Where a line in the records below includes "from", pull that line out.

=======

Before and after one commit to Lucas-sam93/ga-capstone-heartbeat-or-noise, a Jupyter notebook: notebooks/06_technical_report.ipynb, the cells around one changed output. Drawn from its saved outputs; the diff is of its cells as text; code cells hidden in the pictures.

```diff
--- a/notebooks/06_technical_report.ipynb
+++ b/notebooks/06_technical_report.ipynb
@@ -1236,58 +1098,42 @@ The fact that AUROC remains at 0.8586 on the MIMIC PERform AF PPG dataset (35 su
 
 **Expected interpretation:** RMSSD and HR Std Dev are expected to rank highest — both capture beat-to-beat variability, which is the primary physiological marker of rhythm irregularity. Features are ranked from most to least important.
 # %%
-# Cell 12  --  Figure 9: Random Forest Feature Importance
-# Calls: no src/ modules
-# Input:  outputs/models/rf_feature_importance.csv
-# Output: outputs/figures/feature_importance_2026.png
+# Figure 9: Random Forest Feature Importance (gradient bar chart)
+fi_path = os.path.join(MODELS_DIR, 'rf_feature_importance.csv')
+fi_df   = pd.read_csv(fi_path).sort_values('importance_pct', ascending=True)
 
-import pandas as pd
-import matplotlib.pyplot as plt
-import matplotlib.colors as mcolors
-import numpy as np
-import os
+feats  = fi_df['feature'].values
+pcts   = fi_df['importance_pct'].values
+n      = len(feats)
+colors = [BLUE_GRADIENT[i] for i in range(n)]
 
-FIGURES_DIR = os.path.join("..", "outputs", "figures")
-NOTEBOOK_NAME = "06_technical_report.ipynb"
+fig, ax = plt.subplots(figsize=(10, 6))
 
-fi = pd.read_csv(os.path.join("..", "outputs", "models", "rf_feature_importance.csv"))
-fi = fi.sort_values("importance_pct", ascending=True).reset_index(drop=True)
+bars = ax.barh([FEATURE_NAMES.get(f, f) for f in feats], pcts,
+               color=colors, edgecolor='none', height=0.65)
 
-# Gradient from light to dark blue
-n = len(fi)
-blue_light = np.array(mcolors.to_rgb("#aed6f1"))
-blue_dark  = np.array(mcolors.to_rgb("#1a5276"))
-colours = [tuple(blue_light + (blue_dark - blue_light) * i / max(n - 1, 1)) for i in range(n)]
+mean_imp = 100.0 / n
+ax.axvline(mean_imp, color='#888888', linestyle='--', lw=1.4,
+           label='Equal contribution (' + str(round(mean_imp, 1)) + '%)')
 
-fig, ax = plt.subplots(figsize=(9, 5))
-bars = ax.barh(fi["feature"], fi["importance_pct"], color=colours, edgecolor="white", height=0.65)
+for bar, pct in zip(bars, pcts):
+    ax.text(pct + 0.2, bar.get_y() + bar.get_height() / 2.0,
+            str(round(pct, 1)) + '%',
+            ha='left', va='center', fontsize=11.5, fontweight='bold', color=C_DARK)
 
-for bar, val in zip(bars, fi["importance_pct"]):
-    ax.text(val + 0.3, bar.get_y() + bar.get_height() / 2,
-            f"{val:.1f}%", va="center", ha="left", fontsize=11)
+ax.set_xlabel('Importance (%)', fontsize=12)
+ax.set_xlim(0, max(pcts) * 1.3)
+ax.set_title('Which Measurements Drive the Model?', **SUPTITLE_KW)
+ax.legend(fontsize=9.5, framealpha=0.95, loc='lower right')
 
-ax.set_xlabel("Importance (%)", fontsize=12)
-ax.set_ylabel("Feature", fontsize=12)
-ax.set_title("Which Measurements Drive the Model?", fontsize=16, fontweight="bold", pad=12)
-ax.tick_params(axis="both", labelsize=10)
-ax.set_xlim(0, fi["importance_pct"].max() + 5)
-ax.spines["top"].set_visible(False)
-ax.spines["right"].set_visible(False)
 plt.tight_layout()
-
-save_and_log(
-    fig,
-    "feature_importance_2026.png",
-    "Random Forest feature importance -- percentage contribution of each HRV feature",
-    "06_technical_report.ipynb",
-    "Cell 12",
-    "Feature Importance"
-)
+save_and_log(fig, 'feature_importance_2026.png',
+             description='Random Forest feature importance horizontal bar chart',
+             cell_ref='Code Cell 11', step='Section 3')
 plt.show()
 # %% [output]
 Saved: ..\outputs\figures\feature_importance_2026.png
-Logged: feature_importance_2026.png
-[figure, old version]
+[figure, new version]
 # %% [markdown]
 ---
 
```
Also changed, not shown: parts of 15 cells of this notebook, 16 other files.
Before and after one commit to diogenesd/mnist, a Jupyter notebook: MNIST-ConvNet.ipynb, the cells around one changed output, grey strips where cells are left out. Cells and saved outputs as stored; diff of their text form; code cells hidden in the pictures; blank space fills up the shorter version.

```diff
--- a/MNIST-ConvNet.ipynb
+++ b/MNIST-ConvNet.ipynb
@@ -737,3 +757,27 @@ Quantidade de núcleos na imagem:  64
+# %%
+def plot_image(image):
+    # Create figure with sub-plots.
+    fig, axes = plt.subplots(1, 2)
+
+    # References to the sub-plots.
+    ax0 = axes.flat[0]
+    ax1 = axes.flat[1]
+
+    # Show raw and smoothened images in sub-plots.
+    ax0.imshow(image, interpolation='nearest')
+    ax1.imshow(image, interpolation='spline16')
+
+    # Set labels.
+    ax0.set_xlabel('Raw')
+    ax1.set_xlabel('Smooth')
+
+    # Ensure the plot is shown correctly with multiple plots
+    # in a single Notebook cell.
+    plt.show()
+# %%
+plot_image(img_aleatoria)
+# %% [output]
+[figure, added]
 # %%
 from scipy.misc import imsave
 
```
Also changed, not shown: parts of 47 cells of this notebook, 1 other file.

=======

» **Solution**:
Before and after one commit to Lucas-sam93/ga-capstone-heartbeat-or-noise, a Jupyter notebook: notebooks/06_technical_report.ipynb, the cells around one changed output. Drawn from its saved outputs; the diff is of its cells as text; code cells hidden in the pictures.
 **Expected interpretation:** RMSSD and HR Std Dev are expected to rank highest — both capture beat-to-beat variability, which is the primary physiological marker of rhythm irregularity. Features are ranked from most to least important.
-# Gradient from light to dark blue
 from scipy.misc import imsave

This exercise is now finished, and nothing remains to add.